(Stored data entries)
+--

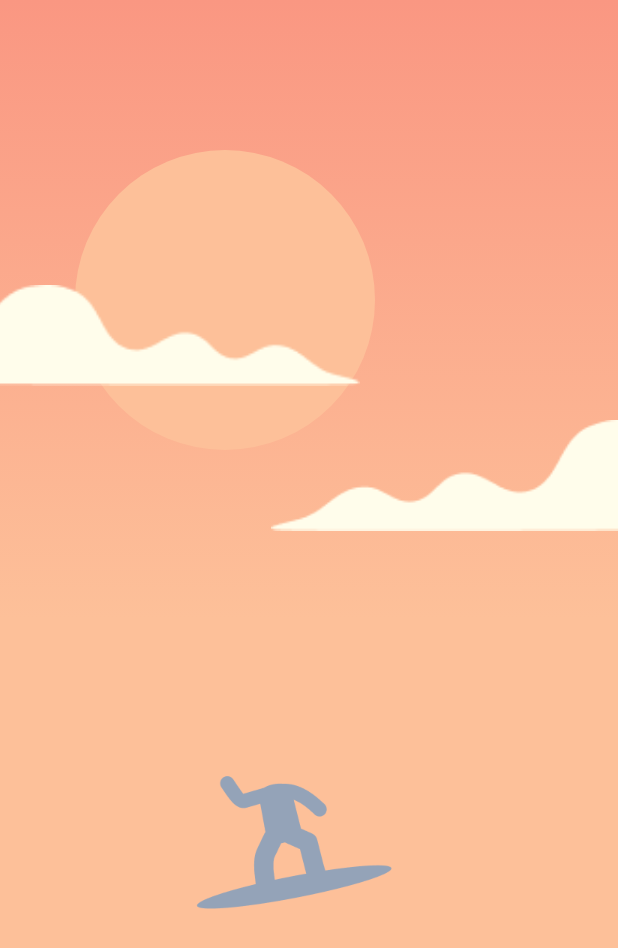
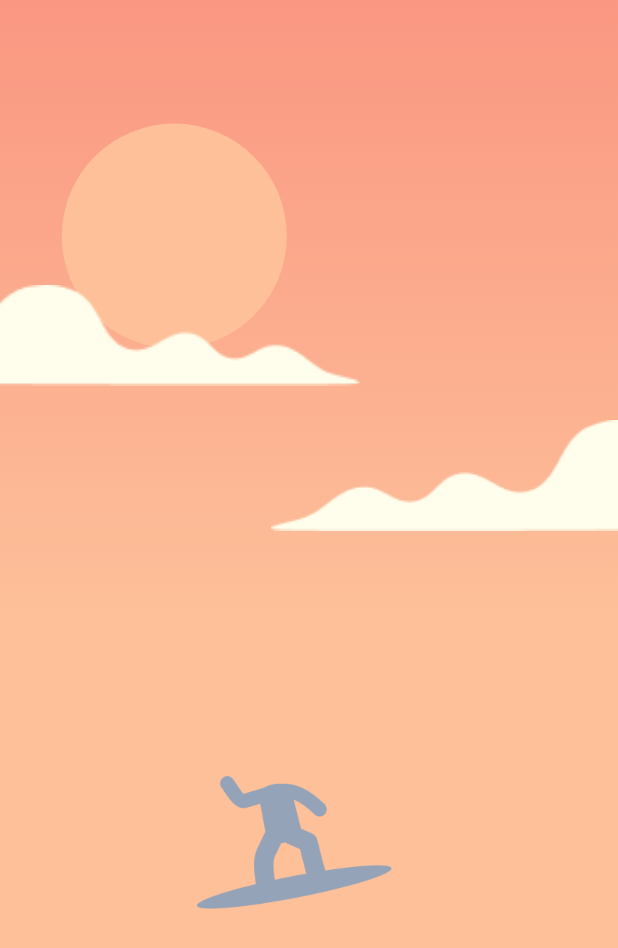
Before and after one commit to guitoof/flutter-zen-breath, a Flutter app: the screen it shows after launch, on a phone screen of 412 x 824 dp. Shown: the top 948 px of the screen. Run offline on Flutter 3.47's test engine with Material 2 defaults, Android fonts, the phone set to English and light mode, and no system bars.

Commit message:
:recycle: (Sun) Use simple container rather than painter

```diff
--- a/lib/scene/scene.dart
+++ b/lib/scene/scene.dart
@@ -13,9 +13,7 @@ class Scene extends StatelessWidget {
     return Sky(
       child: Stack(
         children: [
-          CustomPaint(
-            painter: Sun(),
-          ),
+          Sun(),
           Clouds(),
           child,
         ],
--- a/lib/scene/sun.dart
+++ b/lib/scene/sun.dart
@@ -1,15 +1,23 @@
+import 'package:flutter/material.dart';
 import 'package:flutter/widgets.dart';
 
-class Sun extends CustomPainter {
-  final double _size = 100.0;
-  final Offset _position = Offset(150, 200);
-  final Paint _paint = Paint()..color = Color(0xFFFDC099);
+class Sun extends StatelessWidget {
+  final double _size = 150.0;
 
   @override
-  void paint(Canvas canvas, Size size) {
-    canvas.drawCircle(_position, _size, _paint);
+  Widget build(BuildContext context) {
+    final position = Offset(MediaQuery.of(context).size.width * 0.1,
+        MediaQuery.of(context).size.height * 0.1);
+
+    return Positioned(
+      top: position.dy,
+      left: position.dx,
+      child: Container(
+        width: _size,
+        height: _size,
+        decoration:
+            BoxDecoration(color: Color(0xFFFDC099), shape: BoxShape.circle),
+      ),
+    );
   }
-
-  @override
-  bool shouldRepaint(CustomPainter oldDelegate) => false;
 }
```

+--

## Your objective
Wherever a line above contains the string "dart", copy that line.

## Expected answer
--- a/lib/scene/scene.dart
+++ b/lib/scene/scene.dart
--- a/lib/scene/sun.dart
+++ b/lib/scene/sun.dart
+import 'package:flutter/material.dart';
 import 'package:flutter/widgets.dart';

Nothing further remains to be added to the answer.